Live Review: KoreFest 6
Written by Shannon Reardon
“We gotta do [Kore Fest 6] at Gramercy Theater, that was always my dream to do it [here] anyway,” said singer Kore Rozzik.
A dream that Rozzik was able to live out on Sat., Oct. 22, as he presented his sixth annual production of Kore Fest at the Gramercy Theater in Manhattan, NY, with bands ANAKA, Bandita, Symfinity, Sinaro, Wild Street, and Kore Rozzik himself.
Kore Fest 6 was hosted was Tim “No. 37” Martinez, founder of “Hate the Hate,” a project that is a USA Network Characters Unite Award Winning rock ‘n’ roll concert series designed to raise awareness against hate crimes, bullying and discrimination as well as suicide prevention.

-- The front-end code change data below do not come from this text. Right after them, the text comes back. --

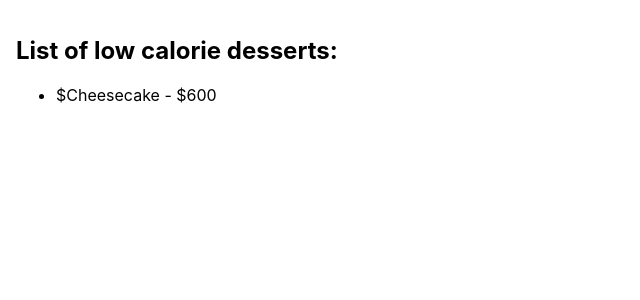
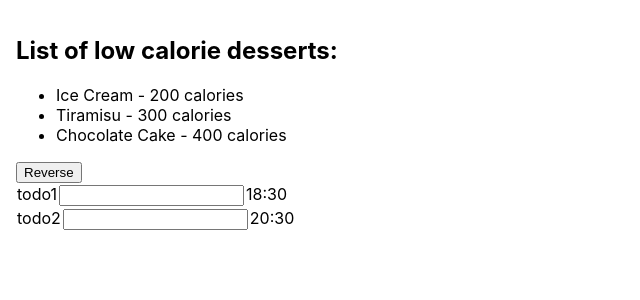
Before and after one commit to vincentferraro/react-basis-meta, a React (Create React App) app: page / in a window 1280 px wide. Shown: the top 300 px of the page, without its empty margins (0-640 px from the left). Built offline with nearby package versions, Linux system fonts and the light colour scheme.

Commit message:
keys, index and map

```diff
--- a/src/App.js
+++ b/src/App.js
@@ -1,6 +1,7 @@
 import "./App.css";
 import DessertsList from "../src/components/advanced/DessertList";
-
+import { useState } from "react";
+import Todo from "./components/advanced/Todo";
 const desserts = [
   {
     name: "Chocolate Cake",
@@ -25,10 +26,27 @@ const desserts = [
 ];
 
 function App() {
+  const [todos,setTodos]=useState([
+    {id:"todo1",
+    createdAt:"18:30" },
+    {id:"todo2",
+    createdAt:"20:30" }
+])
+
+  function reverseOrder(){
+    setTodos([...todos].reverse())
+  }
+
   return (
     <div className="App">
+
       <h2>List of low calorie desserts:</h2>
       <DessertsList data={desserts} />
+      <div>
+        <button onClick={ reverseOrder}>Reverse</button>
+      {todos.map((todo,index) => <Todo key={todo.id}id={todo.id} createdAt={todo.createdAt} />)}
+      </div>
+
     </div>
   );
 }
--- a/src/components/advanced/DessertList.js
+++ b/src/components/advanced/DessertList.js
@@ -1,6 +1,8 @@
+
+
 function DessertList(props){
         return(<ul>
-            {props.data.filter(el => el.calories > 500).sort().map(el=><li>${el.name} - ${el.calories}</li>)}
+            {props.data.filter(el => el.calories < 500).sort((a,b)=> {return a.calories - b.calories}).map(el=><li>{el.name} - {el.calories} calories</li>)}
         </ul>)
 }
 
--- /dev/null
+++ b/src/components/advanced/Todo.js
@@ -0,0 +1,13 @@
+const Todo = (props)=>{
+
+
+    return(<div>
+        <tr>
+            <td>{props.id}</td>
+            <td> <input /> </td>
+            <td>{props.createdAt}</td>
+        </tr>
+    </div>)
+}
+
+export default Todo;
```
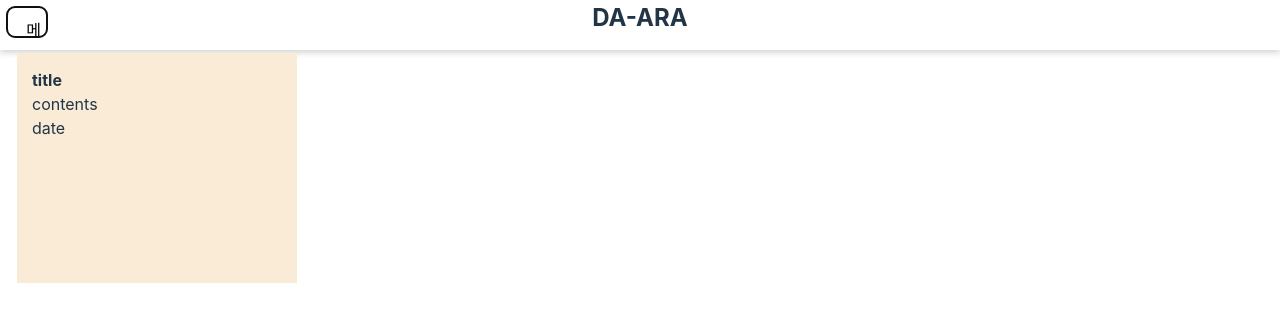
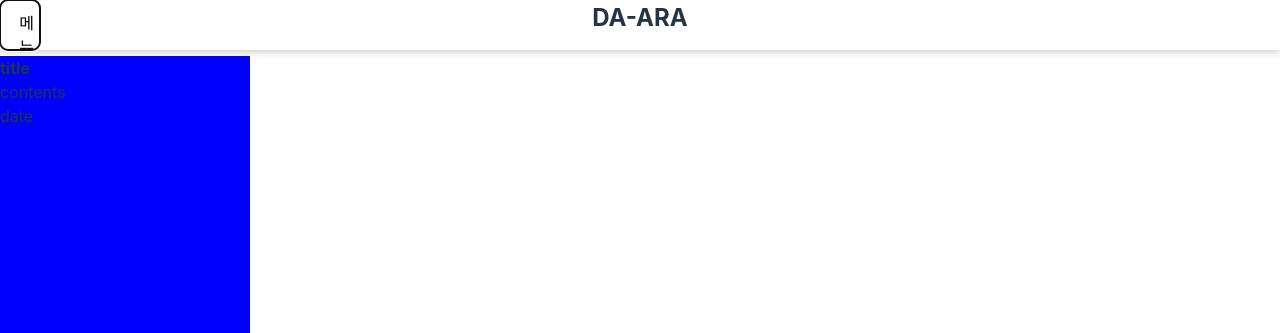
Before and after one commit to gwonbe/da-ara_web_team, a React (Vite) app in the folder da-ara_project/src/main/frontend-reactjs/: page /header in a window 1280 px wide. Both pictures are taken after a click on the button "메뉴". Shown: the top 333 px of the page. Built offline with nearby package versions, Linux system fonts and the light colour scheme; no server answers.

Commit message:
외부 클릭시 모달 닫힘 기능 구현

```diff
--- a/da-ara_project/src/main/frontend-reactjs/src/components/Header.jsx
+++ b/da-ara_project/src/main/frontend-reactjs/src/components/Header.jsx
@@ -1,7 +1,7 @@
 // Header.jsx
 import styled from "styled-components";
 import Modal from "../pages/Menu/SideModal";
-import { useState } from "react";
+import { useEffect, useState, useRef } from "react";
 
 const Container = styled.div`
   min-width: 360px;
@@ -29,13 +29,12 @@ const SideBar = styled.div`
   bottom: 0;
   left: 0;
   z-index: 99;
-  padding: 7px;
 `;
 const Button = styled.button`
   background-color: #fff;
   top: 7px;
   width: 40px;
-  height: 30px;
+  height: 50px;
   transition: 0.8s ease;
   overflow: hidden;
   font-weight: bold;
@@ -45,11 +44,25 @@ const Button = styled.button`
 `;
 
 const Header = () => {
+  const el = useRef();
   const [modal, setModal] = useState(false);
+
+  const handleCloseModal = (e) => {
+    if (modal && (!el.current || !el.current.contains(e.target)))
+      setModal(false);
+  };
+
+  useEffect(() => {
+    window.addEventListener("click", handleCloseModal);
+    return () => {
+      window.removeEventListener("click", handleCloseModal);
+    };
+  });
+
   return (
     <Container>
       <Title>DA-ARA</Title>
-      <SideBar>
+      <SideBar ref={el}>
         <Button
           onClick={() => {
             modal === true ? setModal(false) : setModal(true);
--- a/da-ara_project/src/main/frontend-reactjs/src/pages/Menu/SideModal.jsx
+++ b/da-ara_project/src/main/frontend-reactjs/src/pages/Menu/SideModal.jsx
@@ -2,14 +2,13 @@ import styled from "styled-components";
 
 const Box = styled.div`
   width: 250px;
-  height: 200px;
-  background-color: antiquewhite;
+  height: 100%;
+  background-color: blue;
   text-align: left;
-  margin: 10px;
-  padding: 15px;
+  padding: 0;
 `;
 
-function Modal() {
+function SideModal() {
   return (
     <Box>
       <h4>title</h4>
@@ -19,4 +18,4 @@ function Modal() {
   );
 }
 
-export default Modal;
+export default SideModal;
```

“Tim No. 37 was actually the host of Kore Fest one through three, and I’ve always been friends with him, so I knew for Kore Fest 6 I wanted to do a charity,” said Rozzik. “I wanted to put some heart and love into the project… And I’ve experienced a lot of online bullying, a lot of online slander – a lot of people have talked a lot of stuff about me over the last few years and even much so in this last year. So I felt like the best way to put the cap on everything I’ve been through was to have Tim’s ‘Hate the Hate’ charity be involved in it.”
Rozzik says that ‘Hate the Hate’ is a project that he not only endorses but also a project that he empathizes with due to the volume of bullying he has received and the affect that it has had on him.
“It’s hard to act like it doesn’t affect you – it does,” Rozzik says. “It never brought me to point of wanting to take my own life and commit suicide, but I know a lot of people in my position have felt have felt that way and have committed suicide.”
The night opened with the three piece hard rock act, Bandita.
The New York City natives are new to the scene, having just formed May of 2015.
They performed their songs ‘Riding on the Outside,’ ‘Mad Grin,’ ‘Side to Side,’ ‘Hit the Top,’ and ‘For the Moon,’ a song that singer Sean Hanley dedicated to his girlfriend, Hannah.
“Ride on the Outside’ and ‘Hit the Top’ are all about basically loving one another,” says Hanley. “[They’re] pretty much about leaving toxic situations, leaving people that are just going to bring you down and keep you in a negative state of mind, and how just freeing yourself of that and surrounding yourself with love and positivity bring not only you together, but the people around together and inspire them to improve their lives.”
Bandita say that both in life and in their music it is important to remain positive when faced with adversity.
“There’s a ying and a yang to life,” said drummer, James Jones. “Focusing on negative internal stimuli can drive people into bad places, but it something that we explore because we are human.”
Following after Bandita was orchestral rock group, Symfinity.
The New York natives played songs “Everything I Know Explodes,” “Halfway,” “Flipside,” “Cries of Humanity,” and “With Me Know.”
Singer Seann Branchfield, as well as the other artists on the ballot, says that the reason he joined on to do Kore Fest 6 was not only due to the working relationship that he formed with Rozzik, but because the festival was promoting anti-bullying.
“We joined on to do Kore Fest 6 [presented by Hate the Hate] because I know [Kore], but also because we’ve all been bullied and we all know what it feels like,” said Branchfield. “It’s something we all can relate to.”
Sinaro were the next band to take the stage after Symfinity.
The hard rock and metal band performed their songs, “Last Memories(intro),” “No Salvation,” “Nothing Left In Us,” “Bullet Through Your Head,” “Bleed Your Sins,” “The Sun Burns In Disbelief,” and “The Fire in Me.”
The last act to take the stage before the founder of Kore Fest, was heavy metal band ANAKA, who performed songs, “Doomsday Divide,” “Deathborn,” “Ominous Visions,” “Erase,” “The Glorified Crusade,” “The Unwavering,” “Voice Of The Faceless,” and “Fall From Grace.”
As the band finished their set, fans in the crowd shouted for more, but it was time for Kore Rozzik to the stage.
Rozzik’s set started with a dark stage, as figure took the stage, dimmed green lights began to show that the figure was a woman in lingerie. She began to dance around the stage as the intro to “Mistress” started playing and the band took the stage.
“Doomsday Walks,” “Welcome to the Party,” “Spellbound,” “Bitter Rat,” “Kill the Clown,” “Can’t Stop, Won’t Stop,” and “Psychological” were the other songs that Rozzik performed.
“I feel like [Kore Fest 6] was a real turning the page for Kore Rozzik,” said Rozzik. “I feel like I reinvented myself. I feel like I squashed a lot of the negativity that was out there, not just because we did this with Hate the Hate, but I just think we did such a strong performance. We gave it everything we could.”